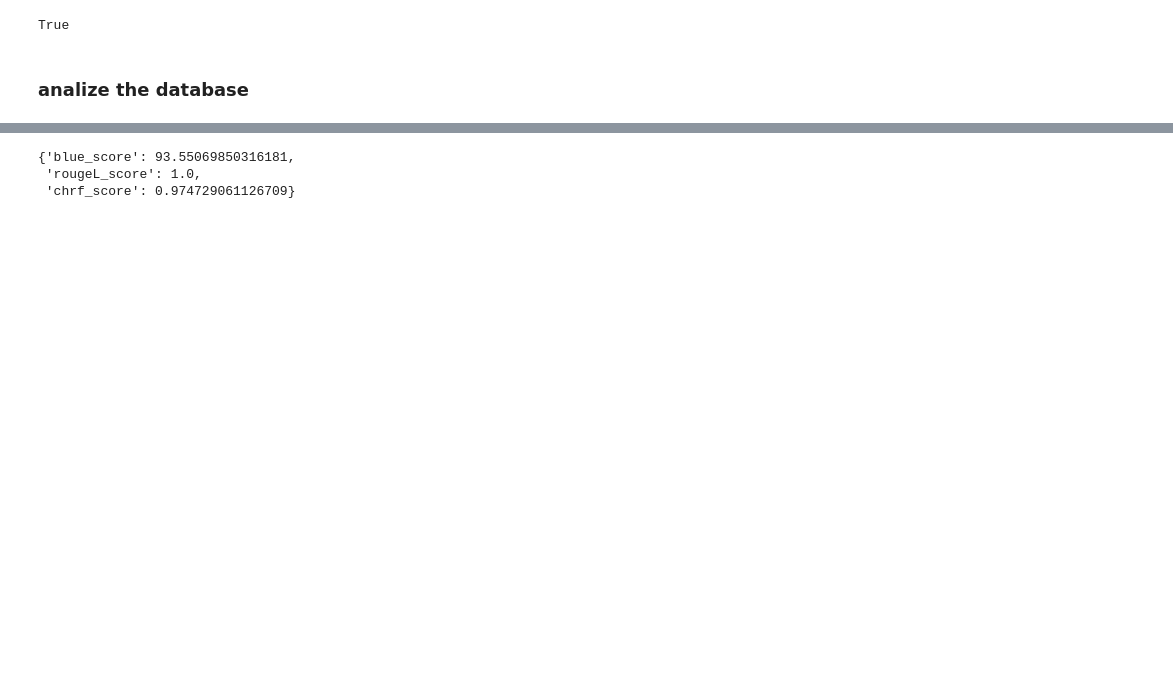
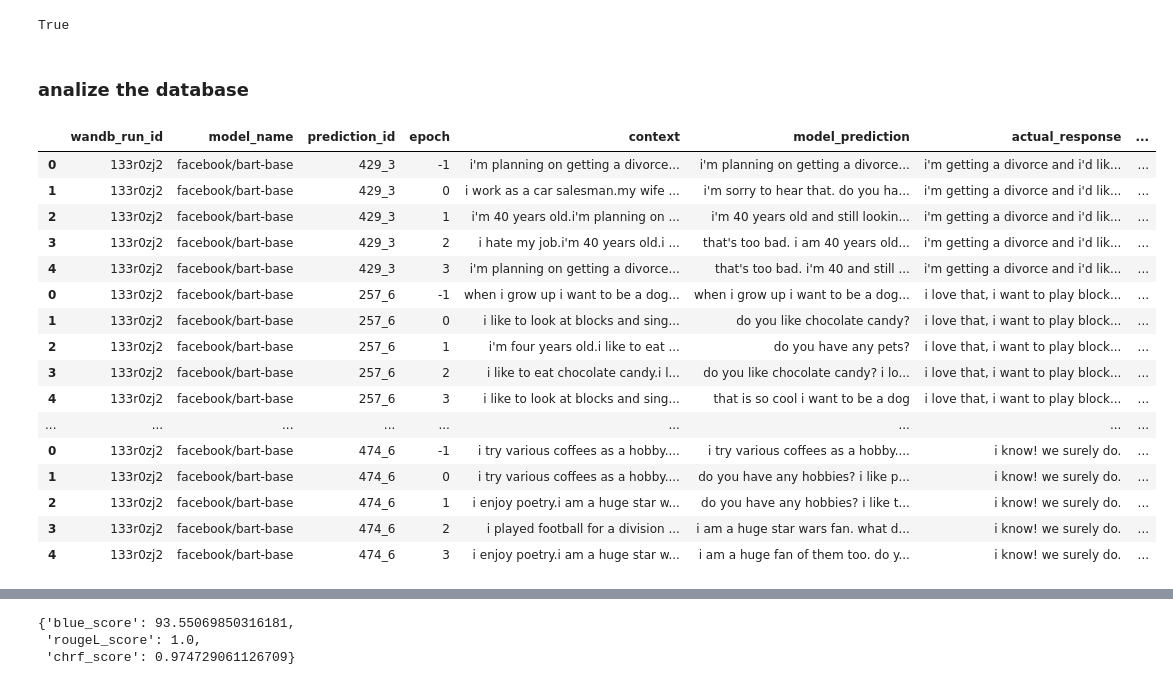
Before and after one commit to dmitrymailk/persona_bot, a Jupyter notebook: src/database_logger/database-sandbox.ipynb, the cells around one changed output, grey strips where cells are left out. Cells and saved outputs as stored; diff of their text form; code cells hidden in the pictures; blank space fills up the shorter version.

```diff
--- a/src/database_logger/database-sandbox.ipynb
+++ b/src/database_logger/database-sandbox.ipynb
@@ -58,9 +58,27 @@ db.get_random_sample_by_wandb_run_id(
 )
 # %%
 db.get_sample_with_metrics_by_wandb_run_id(
-	wandb_run_id="3fjokvrk",
- 	samples_amount=1
+	wandb_run_id="133r0zj2",
+ 	samples_amount=10
 )
+# %% [output]
+|  | wandb_run_id | model_name | prediction_id | epoch | context | model_prediction | actual_response | ... |
+| 0 | 133r0zj2 | facebook/bart-base | 429_3 | -1 | i'm planning on getting a divorce... | i'm planning on getting a divorce... | i'm getting a divorce and i'd lik... | ... |
+| 1 | 133r0zj2 | facebook/bart-base | 429_3 | 0 | i work as a car salesman.my wife ... | i'm sorry to hear that. do you ha... | i'm getting a divorce and i'd lik... | ... |
+| 2 | 133r0zj2 | facebook/bart-base | 429_3 | 1 | i'm 40 years old.i'm planning on ... | i'm 40 years old and still lookin... | i'm getting a divorce and i'd lik... | ... |
+| 3 | 133r0zj2 | facebook/bart-base | 429_3 | 2 | i hate my job.i'm 40 years old.i ... | that's too bad. i am 40 years old... | i'm getting a divorce and i'd lik... | ... |
+| 4 | 133r0zj2 | facebook/bart-base | 429_3 | 3 | i'm planning on getting a divorce... | that's too bad. i'm 40 and still ... | i'm getting a divorce and i'd lik... | ... |
+| 0 | 133r0zj2 | facebook/bart-base | 257_6 | -1 | when i grow up i want to be a dog... | when i grow up i want to be a dog... | i love that, i want to play block... | ... |
+| 1 | 133r0zj2 | facebook/bart-base | 257_6 | 0 | i like to look at blocks and sing... | do you like chocolate candy? | i love that, i want to play block... | ... |
+| 2 | 133r0zj2 | facebook/bart-base | 257_6 | 1 | i'm four years old.i like to eat ... | do you have any pets? | i love that, i want to play block... | ... |
+| 3 | 133r0zj2 | facebook/bart-base | 257_6 | 2 | i like to eat chocolate candy.i l... | do you like chocolate candy? i lo... | i love that, i want to play block... | ... |
+| 4 | 133r0zj2 | facebook/bart-base | 257_6 | 3 | i like to look at blocks and sing... | that is so cool i want to be a dog | i love that, i want to play block... | ... |
+| ... | ... | ... | ... | ... | ... | ... | ... | ... |
+| 0 | 133r0zj2 | facebook/bart-base | 474_6 | -1 | i try various coffees as a hobby.... | i try various coffees as a hobby.... | i know! we surely do. | ... |
+| 1 | 133r0zj2 | facebook/bart-base | 474_6 | 0 | i try various coffees as a hobby.... | do you have any hobbies? i like p... | i know! we surely do. | ... |
+| 2 | 133r0zj2 | facebook/bart-base | 474_6 | 1 | i enjoy poetry.i am a huge star w... | do you have any hobbies? i like t... | i know! we surely do. | ... |
+| 3 | 133r0zj2 | facebook/bart-base | 474_6 | 2 | i played football for a division ... | i am a huge star wars fan. what d... | i know! we surely do. | ... |
+| 4 | 133r0zj2 | facebook/bart-base | 474_6 | 3 | i enjoy poetry.i am a huge star w... | i am a huge fan of them too. do y... | i know! we surely do. | ... |
 # %%
 db.get_sample_with_metrics_by_wandb_run_id_and_sample_id(
 	sample_ids=[
```
Also changed, not shown: 4 other files.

> **EXERCISE OBJECTIVE**:
If a line contains the word "changed", count it; give the total for the entries above and nothing else.

> **TASK RESPONSE**:
2